[Records provided]:
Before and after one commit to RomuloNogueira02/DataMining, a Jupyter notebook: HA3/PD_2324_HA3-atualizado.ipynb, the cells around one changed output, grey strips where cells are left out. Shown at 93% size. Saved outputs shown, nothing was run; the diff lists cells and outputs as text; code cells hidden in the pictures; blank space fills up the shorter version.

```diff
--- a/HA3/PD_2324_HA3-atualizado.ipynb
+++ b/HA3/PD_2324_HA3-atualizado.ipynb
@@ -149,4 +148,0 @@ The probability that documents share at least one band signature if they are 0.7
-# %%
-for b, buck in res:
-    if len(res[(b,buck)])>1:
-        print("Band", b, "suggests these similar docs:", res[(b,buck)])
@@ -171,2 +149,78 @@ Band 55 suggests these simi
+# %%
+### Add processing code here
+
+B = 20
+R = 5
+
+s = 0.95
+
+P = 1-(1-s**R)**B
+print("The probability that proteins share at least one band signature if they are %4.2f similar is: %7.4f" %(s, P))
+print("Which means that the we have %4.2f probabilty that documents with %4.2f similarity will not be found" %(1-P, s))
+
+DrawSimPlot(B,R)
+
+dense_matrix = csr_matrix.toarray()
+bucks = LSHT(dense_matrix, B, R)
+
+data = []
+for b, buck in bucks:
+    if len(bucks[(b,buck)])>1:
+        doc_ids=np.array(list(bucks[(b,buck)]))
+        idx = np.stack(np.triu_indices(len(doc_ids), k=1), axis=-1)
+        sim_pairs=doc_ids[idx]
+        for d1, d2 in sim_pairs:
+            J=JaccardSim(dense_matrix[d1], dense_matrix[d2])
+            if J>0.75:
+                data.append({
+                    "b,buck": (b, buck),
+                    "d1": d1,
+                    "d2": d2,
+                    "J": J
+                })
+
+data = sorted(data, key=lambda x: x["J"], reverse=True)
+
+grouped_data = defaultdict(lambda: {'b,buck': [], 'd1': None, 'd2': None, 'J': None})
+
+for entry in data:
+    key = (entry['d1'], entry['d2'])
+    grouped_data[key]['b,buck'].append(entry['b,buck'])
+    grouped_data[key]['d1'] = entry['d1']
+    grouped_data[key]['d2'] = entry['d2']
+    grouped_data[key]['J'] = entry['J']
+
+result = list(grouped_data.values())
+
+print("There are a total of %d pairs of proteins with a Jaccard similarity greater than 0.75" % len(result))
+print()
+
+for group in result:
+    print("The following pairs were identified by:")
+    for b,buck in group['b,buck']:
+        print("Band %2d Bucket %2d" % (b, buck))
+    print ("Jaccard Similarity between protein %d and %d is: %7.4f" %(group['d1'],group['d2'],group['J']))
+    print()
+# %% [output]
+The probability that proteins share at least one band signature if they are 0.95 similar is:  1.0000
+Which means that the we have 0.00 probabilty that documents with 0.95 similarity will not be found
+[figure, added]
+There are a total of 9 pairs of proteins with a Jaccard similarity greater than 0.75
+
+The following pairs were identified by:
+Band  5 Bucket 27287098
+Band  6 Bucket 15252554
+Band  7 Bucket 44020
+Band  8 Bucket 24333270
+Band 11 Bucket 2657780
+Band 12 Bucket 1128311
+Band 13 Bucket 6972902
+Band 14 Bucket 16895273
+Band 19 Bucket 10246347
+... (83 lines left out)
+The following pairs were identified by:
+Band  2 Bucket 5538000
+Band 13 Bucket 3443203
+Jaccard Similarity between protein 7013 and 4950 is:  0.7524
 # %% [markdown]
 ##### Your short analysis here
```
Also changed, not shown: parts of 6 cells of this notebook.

[Problem to work on]: An exact reproduction of all the entries, complete to the last line, is needed.

[Response below]:
Before and after one commit to RomuloNogueira02/DataMining, a Jupyter notebook: HA3/PD_2324_HA3-atualizado.ipynb, the cells around one changed output, grey strips where cells are left out. Shown at 93% size. Saved outputs shown, nothing was run; the diff lists cells and outputs as text; code cells hidden in the pictures; blank space fills up the shorter version.

```diff
--- a/HA3/PD_2324_HA3-atualizado.ipynb
+++ b/HA3/PD_2324_HA3-atualizado.ipynb
@@ -149,4 +148,0 @@ The probability that documents share at least one band signature if they are 0.7
-# %%
-for b, buck in res:
-    if len(res[(b,buck)])>1:
-        print("Band", b, "suggests these similar docs:", res[(b,buck)])
@@ -171,2 +149,78 @@ Band 55 suggests these simi
+# %%
+### Add processing code here
+
+B = 20
+R = 5
+
+s = 0.95
+
+P = 1-(1-s**R)**B
+print("The probability that proteins share at least one band signature if they are %4.2f similar is: %7.4f" %(s, P))
+print("Which means that the we have %4.2f probabilty that documents with %4.2f similarity will not be found" %(1-P, s))
+
+DrawSimPlot(B,R)
+
+dense_matrix = csr_matrix.toarray()
+bucks = LSHT(dense_matrix, B, R)
+
+data = []
+for b, buck in bucks:
+    if len(bucks[(b,buck)])>1:
+        doc_ids=np.array(list(bucks[(b,buck)]))
+        idx = np.stack(np.triu_indices(len(doc_ids), k=1), axis=-1)
+        sim_pairs=doc_ids[idx]
+        for d1, d2 in sim_pairs:
+            J=JaccardSim(dense_matrix[d1], dense_matrix[d2])
+            if J>0.75:
+                data.append({
+                    "b,buck": (b, buck),
+                    "d1": d1,
+                    "d2": d2,
+                    "J": J
+                })
+
+data = sorted(data, key=lambda x: x["J"], reverse=True)
+
+grouped_data = defaultdict(lambda: {'b,buck': [], 'd1': None, 'd2': None, 'J': None})
+
+for entry in data:
+    key = (entry['d1'], entry['d2'])
+    grouped_data[key]['b,buck'].append(entry['b,buck'])
+    grouped_data[key]['d1'] = entry['d1']
+    grouped_data[key]['d2'] = entry['d2']
+    grouped_data[key]['J'] = entry['J']
+
+result = list(grouped_data.values())
+
+print("There are a total of %d pairs of proteins with a Jaccard similarity greater than 0.75" % len(result))
+print()
+
+for group in result:
+    print("The following pairs were identified by:")
+    for b,buck in group['b,buck']:
+        print("Band %2d Bucket %2d" % (b, buck))
+    print ("Jaccard Similarity between protein %d and %d is: %7.4f" %(group['d1'],group['d2'],group['J']))
+    print()
+# %% [output]
+The probability that proteins share at least one band signature if they are 0.95 similar is:  1.0000
+Which means that the we have 0.00 probabilty that documents with 0.95 similarity will not be found
+[figure, added]
+There are a total of 9 pairs of proteins with a Jaccard similarity greater than 0.75
+
+The following pairs were identified by:
+Band  5 Bucket 27287098
+Band  6 Bucket 15252554
+Band  7 Bucket 44020
+Band  8 Bucket 24333270
+Band 11 Bucket 2657780
+Band 12 Bucket 1128311
+Band 13 Bucket 6972902
+Band 14 Bucket 16895273
+Band 19 Bucket 10246347
+... (83 lines left out)
+The following pairs were identified by:
+Band  2 Bucket 5538000
+Band 13 Bucket 3443203
+Jaccard Similarity between protein 7013 and 4950 is:  0.7524
 # %% [markdown]
 ##### Your short analysis here
```
Also changed, not shown: parts of 6 cells of this notebook.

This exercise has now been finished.